Steven (who didn’t want his last name used for this story) took PEP four years ago after his condom broke during a bathhouse encounter. He says he knew nothing about the treatment until a staff member at the bathhouse told him about it.

“I admit I was pretty frightened,” he says. “I wound up going to the emergency at St Mike’s at 3am… and was given a prescription for a one-month supply of a drug called Combivir, which I had to take twice a day.”

PEP medications like Combivir are composed of two antiviral drugs, lamivudine (3TC) and zidovudine (AZT). In some cases an inhibitor like indinavir is added to make them more potent. To be effective the treatment must be initiated right away — preferably within the first two to 24 hours — and no later than 72 hours after possible exposure, and taken every day for a period of 28 days.

Unless the patient is on social assistance or has private healthcare insurance they may be left to pay anywhere from the $600 to $1,200 for PEP. Victims of sexual assault may have the drugs provided to them at no cost by the province.

“The pills were very expensive, nearly $700,” says Steven. “I didn’t have enough money to pay for them all at once so the pharmacy agreed to give me the drugs on a week-by-week basis, so I could pay for them in four installments.”

US studies on administering PEP following workplace exposure peg the success rate at about 80 percent or better. But when it comes to nonoccupational exposure, studies in either Canada or the US are virtually nonexistent, leading some doctors to question its effectiveness.

“It’s hard to gauge a success rate because what do you compare it to?” asks Sean Hosein, the science and medicine editor with the Canadian AIDS Treatment Information Exchange. “The mechanics of these things haven’t been well studied in people because it’s not ethically possible. If you were going to do a trial, how could you not give PEP to everybody? It’s unethical not to give it to them.”

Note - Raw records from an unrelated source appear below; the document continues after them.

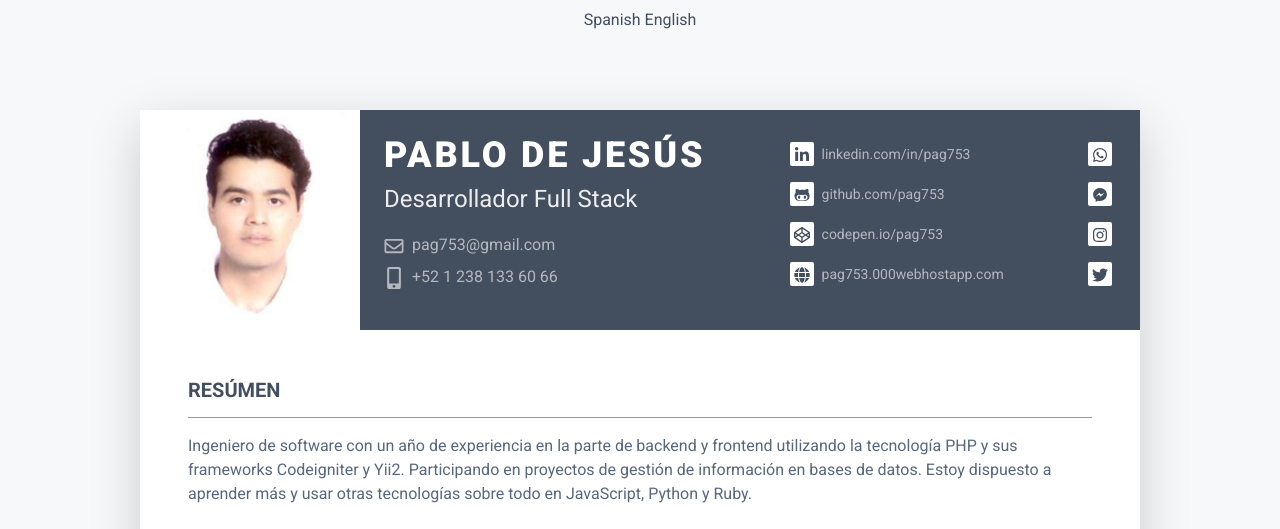
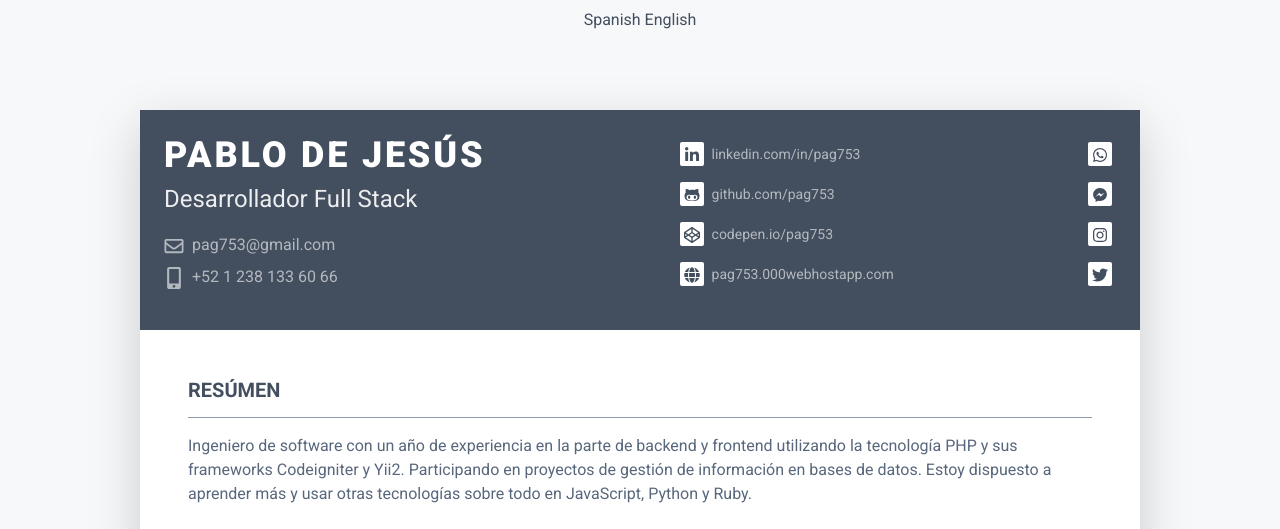
Before and after one commit to pag753/resume, a CodeIgniter app: page /database/index.php/welcome/index in a window 1280 px wide. Shown: the top 529 px of the page. Run offline with CodeIgniter, Linux system fonts and the light colour scheme; some libraries are stand-ins or nearby versions.

Commit message:
Ocultar la imágen.

```diff
--- a/application/views/welcome_message.php
+++ b/application/views/welcome_message.php
@@ -38,7 +38,7 @@ $arr = $arr;
 		<div class="resume-wrapper-inner mx-auto text-left bg-white shadow-lg">
 			<header class="resume-header pt-4 pt-md-0">
 				<div class="media flex-column flex-md-row">
-					<img class="mr-3 img-fluid picture mx-auto" src="/images/profile.jpg" alt="Profile image">
+					<!-- <img class="mr-3 img-fluid picture mx-auto" src="/images/profile.jpg" alt="Profile image"> -->
 					<div class="media-body p-4 d-flex flex-column flex-md-row mx-auto mx-lg-0">
 						<div class="primary-info">
 							<h1 class="name mt-0 mb-1 text-white text-uppercase text-uppercase">Pablo de Jesús</h1>
```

Although it is now believed to be administered on a larger scale across the province than in past years, no accurate account exists of how many Ontarians have used PEP.

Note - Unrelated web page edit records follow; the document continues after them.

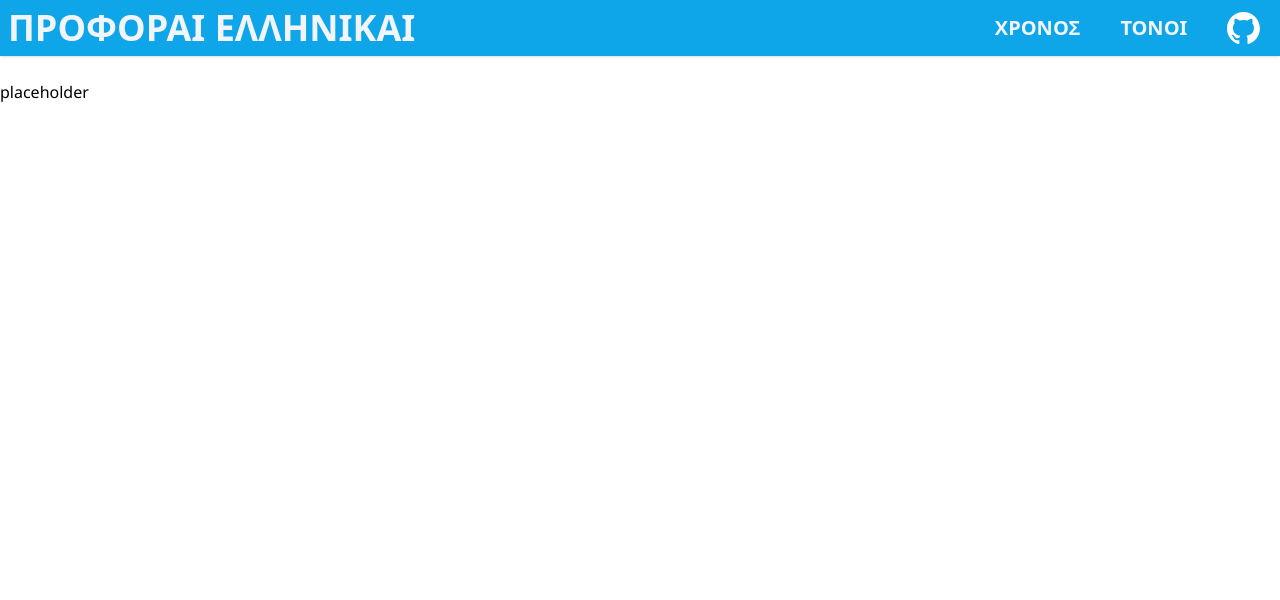
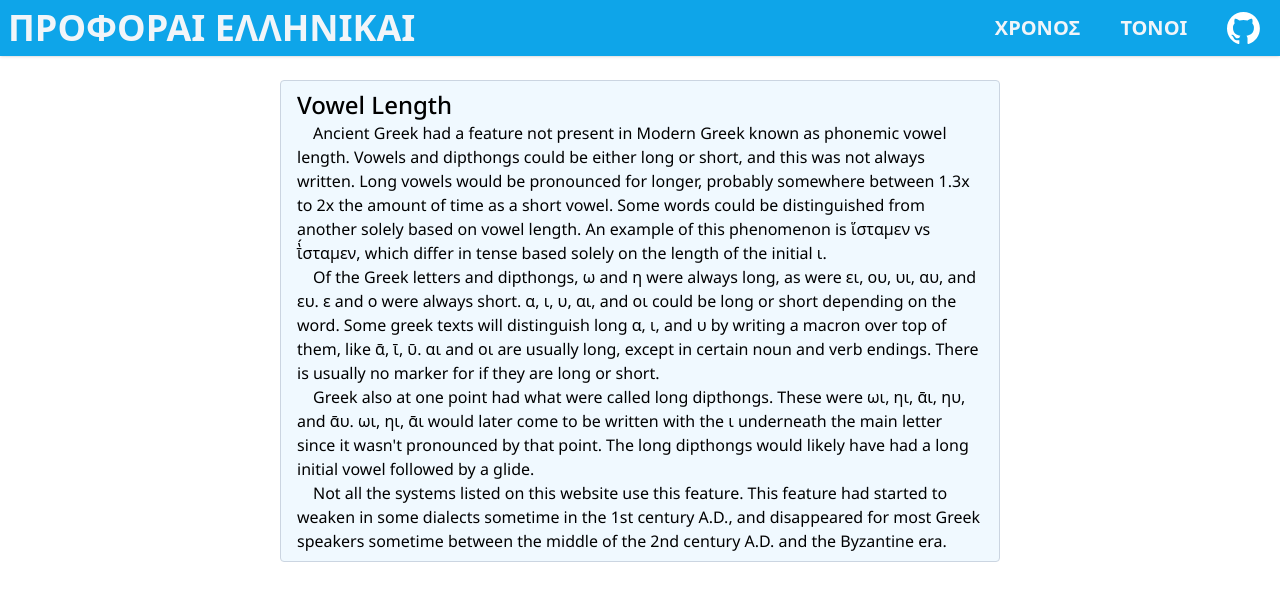
Before and after one commit to obsgolem/Prophora, a SvelteKit app: page /length in a window 1280 px wide. Shown: the top 600 px of the page. Built offline with nearby package versions, Linux system fonts and the light colour scheme.

Commit message:
Fixed bugs.

```diff
--- a/src/lib/CompareRow.svelte
+++ b/src/lib/CompareRow.svelte
@@ -67,6 +67,7 @@
         {#each letterDatas.entries() as [index, letterData]}
             {#if TableCols.IPA in enabledColumns}
                 <td
+                    title={letterData.contextSensitive[0].desc}
                     rowspan={computeRowSpan(rowspan, rowSpans[index])}
                     class="{ipaCellClass} {cellClass}"
                     ><button
--- a/src/routes/+page.svelte
+++ b/src/routes/+page.svelte
@@ -15,7 +15,7 @@
 </script>
 
 <svelte:head>
-    <title>ΠΡΟΦΟΡΑΙ ἙΛΛΗΝΙΚΑΙ</title>
+    <title>ΠΡΟΦΟΡΑΙ ΕΛΛΗΝΙΚΑΙ</title>
 </svelte:head>
 
 <ul class="md:hidden flex flex-col w-full py-14">
--- a/src/routes/length/+page.svelte
+++ b/src/routes/length/+page.svelte
@@ -1 +1,46 @@
-<div class="py-20">placeholder</div>
+<svelte:head>
+    <title>ΧΡΟΝΟΣ</title>
+</svelte:head>
+
+<div class="flex w-full justify-center">
+    <div class="py-20 sm:space-y-4 md:w-[720px] group">
+        <div
+            class="px-4 py-2 border-t border-b md:border text-pretty bg-sky-50 md:rounded border-slate-300"
+        >
+            <h2 class="text-2xl font-medium">Vowel Length</h2>
+            <p class="indent-4">
+                Ancient Greek had a feature not present in Modern Greek known as
+                phonemic vowel length. Vowels and dipthongs could be either long
+                or short, and this was not always written. Long vowels would be
+                pronounced for longer, probably somewhere between 1.3x to 2x the
+                amount of time as a short vowel. Some words could be
+                distinguished from another solely based on vowel length. An
+                example of this phenomenon is ἵσταμεν vs ῑ̔́σταμεν, which differ
+                in tense based solely on the length of the initial ι.
+            </p>
+            <p class="indent-4">
+                Of the Greek letters and dipthongs, ω and η were always long, as
+                were ει, ου, υι, αυ, and ευ. ε and ο were always short. α, ι, υ,
+                αι, and οι could be long or short depending on the word. Some
+                greek texts will distinguish long α, ι, and υ by writing a
+                macron over top of them, like ᾱ, ῑ, ῡ. αι and οι are usually
+                long, except in certain noun and verb endings. There is usually
+                no marker for if they are long or short.
+            </p>
+            <p class="indent-4">
+                Greek also at one point had what were called long dipthongs.
+                These were ωι, ηι, ᾱι, ηυ, and ᾱυ. ωι, ηι, ᾱι would later come
+                to be written with the ι underneath the main letter since it
+                wasn't pronounced by that point. The long dipthongs would likely
+                have had a long initial vowel followed by a glide.
+            </p>
+            <p class="indent-4">
+                Not all the systems listed on this website use this feature.
+                This feature had started to weaken in some dialects sometime in
+                the 1st century A.D., and disappeared for most Greek speakers
+                sometime between the middle of the 2nd century A.D. and the
+                Byzantine era.
+            </p>
+        </div>
+    </div>
+</div>
```
Also changed, not shown: data.json.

“Unfortunately we don’t do surveillance of HIV post-exposure prophylaxis in nonoccupational settings,” says Jacinthe Perras, a media relations officer with the Public Health Agency of Canada.

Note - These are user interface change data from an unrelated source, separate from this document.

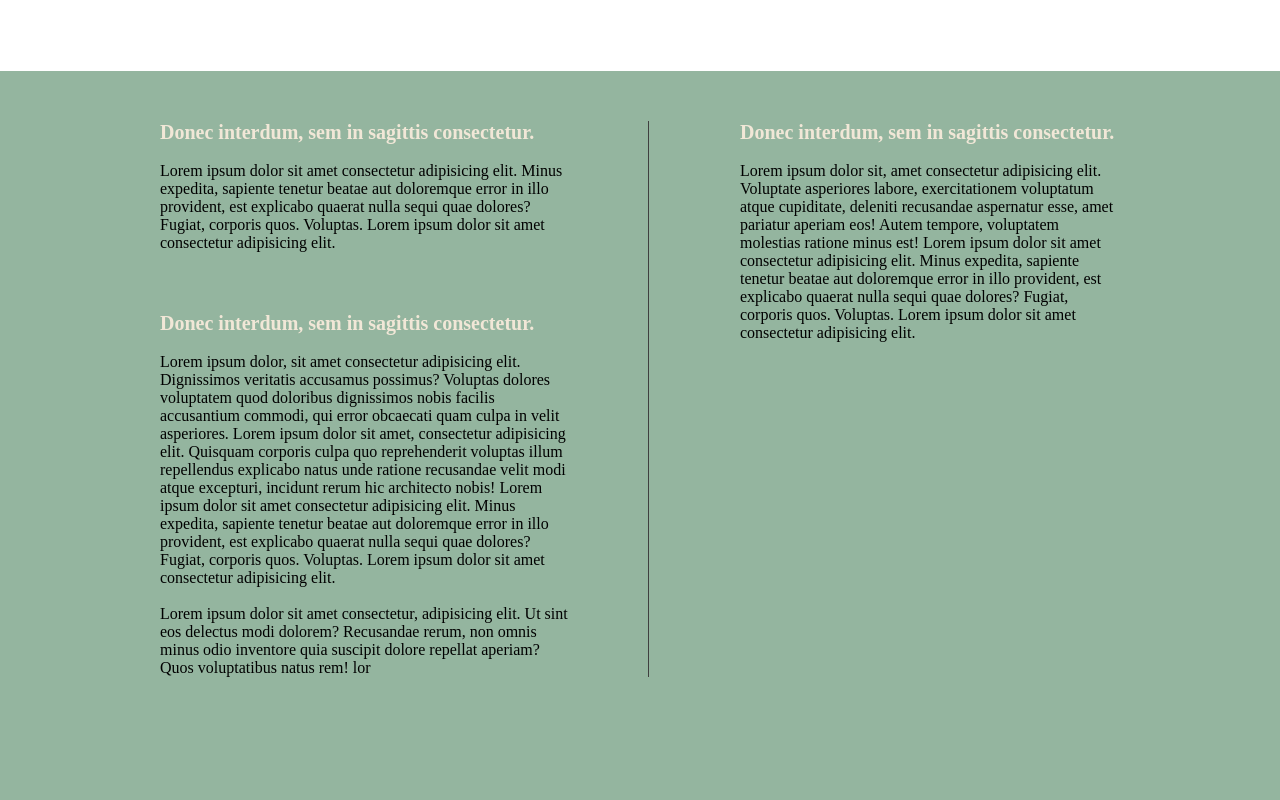
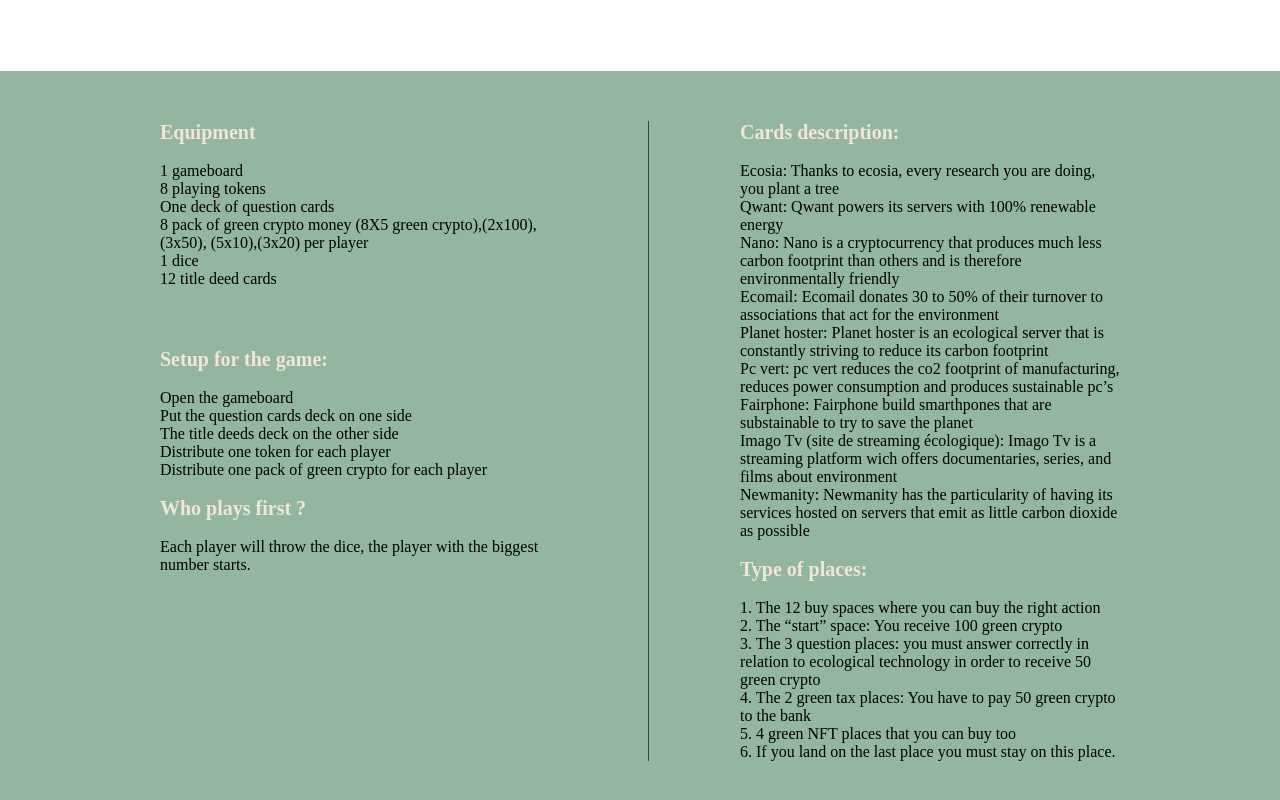
Before and after one commit to Tristan-Boudra/English-Game, a plain HTML site: page index.html in a window 1280 px wide. Shown: the part 1780-2580 px from the top of the page. Drawn offline with Linux system fonts and the light colour scheme; a web font is replaced by a local one.

Commit message:
feat(index): add rules

```diff
--- a/index.html
+++ b/index.html
@@ -16,10 +16,10 @@
             </div>
             <div class="nav-links">
                 <ul>
-                    <li><a href="index.html">PRESENTATION</a></li>
-                    <li><a href="index.html">RULES</a></li>
+                    <li><a href="#presentation">PRESENTATION</a></li>
+                    <li><a href="#rules">RULES</a></li>
                     <li><a href="quizz.html">QUIZZ</a></li>
-                    <li><a href="index.html">CONTACT US</a></li>
+                    <li><a href="#contact">CONTACT US</a></li>
                 </ul>
             </div>
         </div>
@@ -35,7 +35,7 @@
             <a >DISCOVER</a>
         </div>
     </div>
-    <div class="section2">
+    <div class="section2" id="presentation">
         <div class="parent">
             <div class="gauche">
                 <img class="img" src="./src/monopoly.jpg">
@@ -66,7 +66,7 @@
             </div>
         </div>
     </div>
-    <div class="section4">
+    <div class="section4" id="rules">
         <div class="regles">
             <div class="gauche">
                 <h1>RULES</h1>
@@ -83,22 +83,52 @@
         <div class="column-regles">
             <div class="gauche">
                 <div class="haut">
-                    <h2>Donec interdum, sem in sagittis consectetur. </h2><br>
-                    <p>Lorem ipsum dolor sit amet consectetur adipisicing elit. Minus expedita, sapiente tenetur beatae aut doloremque error in illo provident, est explicabo quaerat nulla sequi quae dolores? Fugiat, corporis quos. Voluptas. Lorem ipsum dolor sit amet consectetur adipisicing elit.</p>
+                    <h2>Equipment</h2><br>
+                    <p>1 gameboard<br>
+                        8 playing tokens<br>
+                        One deck of question cards<br>
+                        8 pack of green crypto money (8X5 green crypto),(2x100), (3x50), (5x10),(3x20) per player<br>
+                        1 dice<br>
+                        12 title deed cards
+                    </p>
                 </div>
                 <div class="bas">
-                    <h2>Donec interdum, sem in sagittis consectetur. </h2><br>
-                    <p>Lorem ipsum dolor, sit amet consectetur adipisicing elit. Dignissimos veritatis accusamus possimus? Voluptas dolores voluptatem quod doloribus dignissimos nobis facilis accusantium commodi, qui error obcaecati quam culpa in velit asperiores. Lorem ipsum dolor sit amet, consectetur adipisicing elit. Quisquam corporis culpa quo reprehenderit voluptas illum repellendus explicabo natus unde ratione recusandae velit modi atque excepturi, incidunt rerum hic architecto nobis! Lorem ipsum dolor sit amet consectetur adipisicing elit. Minus expedita, sapiente tenetur beatae aut doloremque error in illo provident, est explicabo quaerat nulla sequi quae dolores? Fugiat, corporis quos. Voluptas. Lorem ipsum dolor sit amet consectetur adipisicing elit.</p> <br>
-                    <p>Lorem ipsum dolor sit amet consectetur, adipisicing elit. Ut sint eos delectus modi dolorem? Recusandae rerum, non omnis minus odio inventore quia suscipit dolore repellat aperiam? Quos voluptatibus natus rem! lor</p>
+                    <h2>Setup for the game:</h2><br>
+                    <p>Open the gameboard<br>
+                        Put the question cards deck on one side<br>
+                        The title deeds deck on the other side<br>
+                        Distribute one token for each player<br>
+                        Distribute one pack of green crypto for each player
+                    </p><br>
+
+                    <h2>Who plays first ?</h2><br>
+                    <p>Each player will throw the dice, the player with the biggest number starts.</p>
                 </div>
             </div>
             <div class="droite">
-                <h2>Donec interdum, sem in sagittis consectetur. </h2><br>
-                <p>Lorem ipsum dolor sit, amet consectetur adipisicing elit. Voluptate asperiores labore, exercitationem voluptatum atque cupiditate, deleniti recusandae aspernatur esse, amet pariatur aperiam eos! Autem tempore, voluptatem molestias ratione minus est! Lorem ipsum dolor sit amet consectetur adipisicing elit. Minus expedita, sapiente tenetur beatae aut doloremque error in illo provident, est explicabo quaerat nulla sequi quae dolores? Fugiat, corporis quos. Voluptas. Lorem ipsum dolor sit amet consectetur adipisicing elit.</p>
+                <h2>Cards description:</h2><br>
+                <p>Ecosia: Thanks to ecosia, every research you are doing, you plant a tree<br>
+                    Qwant: Qwant powers its servers with 100% renewable energy<br>
+                    Nano: Nano is a cryptocurrency that produces much less carbon footprint than others and is therefore environmentally friendly<br>
+                    Ecomail: Ecomail donates 30 to 50% of their turnover to associations that act for the environment<br>
+                    Planet hoster: Planet hoster is an ecological server that is constantly striving to reduce its carbon footprint<br>
+                    Pc vert: pc vert reduces the co2 footprint of manufacturing, reduces power consumption and produces sustainable pc’s<br>
+                    Fairphone: Fairphone build smarthpones that are substainable to try to save the planet<br>
+                    Imago Tv (site de streaming écologique): Imago Tv is a streaming platform wich offers documentaries, series, and films about environment<br>
+                    Newmanity: Newmanity has the particularity of having its services hosted on servers that emit as little carbon dioxide as possible<br>
+                </p><br>
+                <h2>Type of places: </h2><br>
+                <p>1.	The 12 buy spaces where you can buy the right action<br>
+                    2.	The “start” space: You receive 100 green crypto<br>
+                    3.	The 3 question places: you must answer correctly in relation to ecological technology in order to receive 50 green crypto<br>
+                    4.	The 2 green tax places: You have to pay 50 green crypto to the bank<br>
+                    5.	4 green NFT places that you can buy too<br>
+                    6.	If you land on the last place you must stay on this place.<br>
+                </p>
             </div>
         </div>
     </div>
-    <section class="container-contact">
+    <section class="container-contact" id="contact">
         <div class="container-contact-left">
             <h1>CONTACT US</h1>
             <div class="contact">
@@ -135,7 +165,7 @@
             <div class="container-footer-right">
                 <div class="footer-text">
                     <h2>SERIOUS GAME</h2>
-                    <p>Lorem Ipsum has been the industry's standard dummy text ever since the 1500s, when an unknown printer took.</p>
+                    <p>Ecolife is the game of buying and selling Places so profitably that players increase their wealth, the wealthiest becoming the eventual winner.</p>
                 </div>
                 <div class="logo">
                     <img src="./src/logo-ecolife.png" class="logo" alt="logo">
```
Also changed, not shown: quizz.html (+1 -1 lines).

“There really aren’t any stats available,” says Rita Shahin, the associate medical officer of health for Toronto Public Health. “It would be very hard to obtain that data from individual physicians and hospitals and there is no systematic provincial program available for collecting and reporting the data.”

Shahin says logistics currently prevent the gathering and documenting of information on the dispensing of PEP in Ontario.

“But it’s probably not too difficult to get PEP in Toronto, compared with other smaller towns in Ontario,” she says.

PEP has the potential for a myriad of side effects including headaches, nausea, diarrhea, skin rashes, dizziness, muscle and joint pain, sleeplessness, irregular heartbeat and seizures.

“I would say that 10 years ago, or even five years ago that more people might have stopped therapy because of the side effects,” says Hosein. “Now the drugs are more tolerable, so more people may be finishing their treatment.”

“Fortunately for me… all I wound up with were a few headaches, a couple of days of nausea and a bit of fatigue,” says Steven. “I got off lucky I guess.”

Because of the high price of the drugs and the difficult side effects associated with them it’s estimated that roughly 50 percent of participants do not complete the full regimen, which has led to concern that the treatment itself could result in drug-resistant strains of HIV.

“Theoretically it may,” says Shahin, “but one thing to remember is that even if somebody has been exposed the chance of them becoming infected with HIV is very, very low. It’s less than one percent. So it’s a theoretical risk but it’s unlikely to happen.”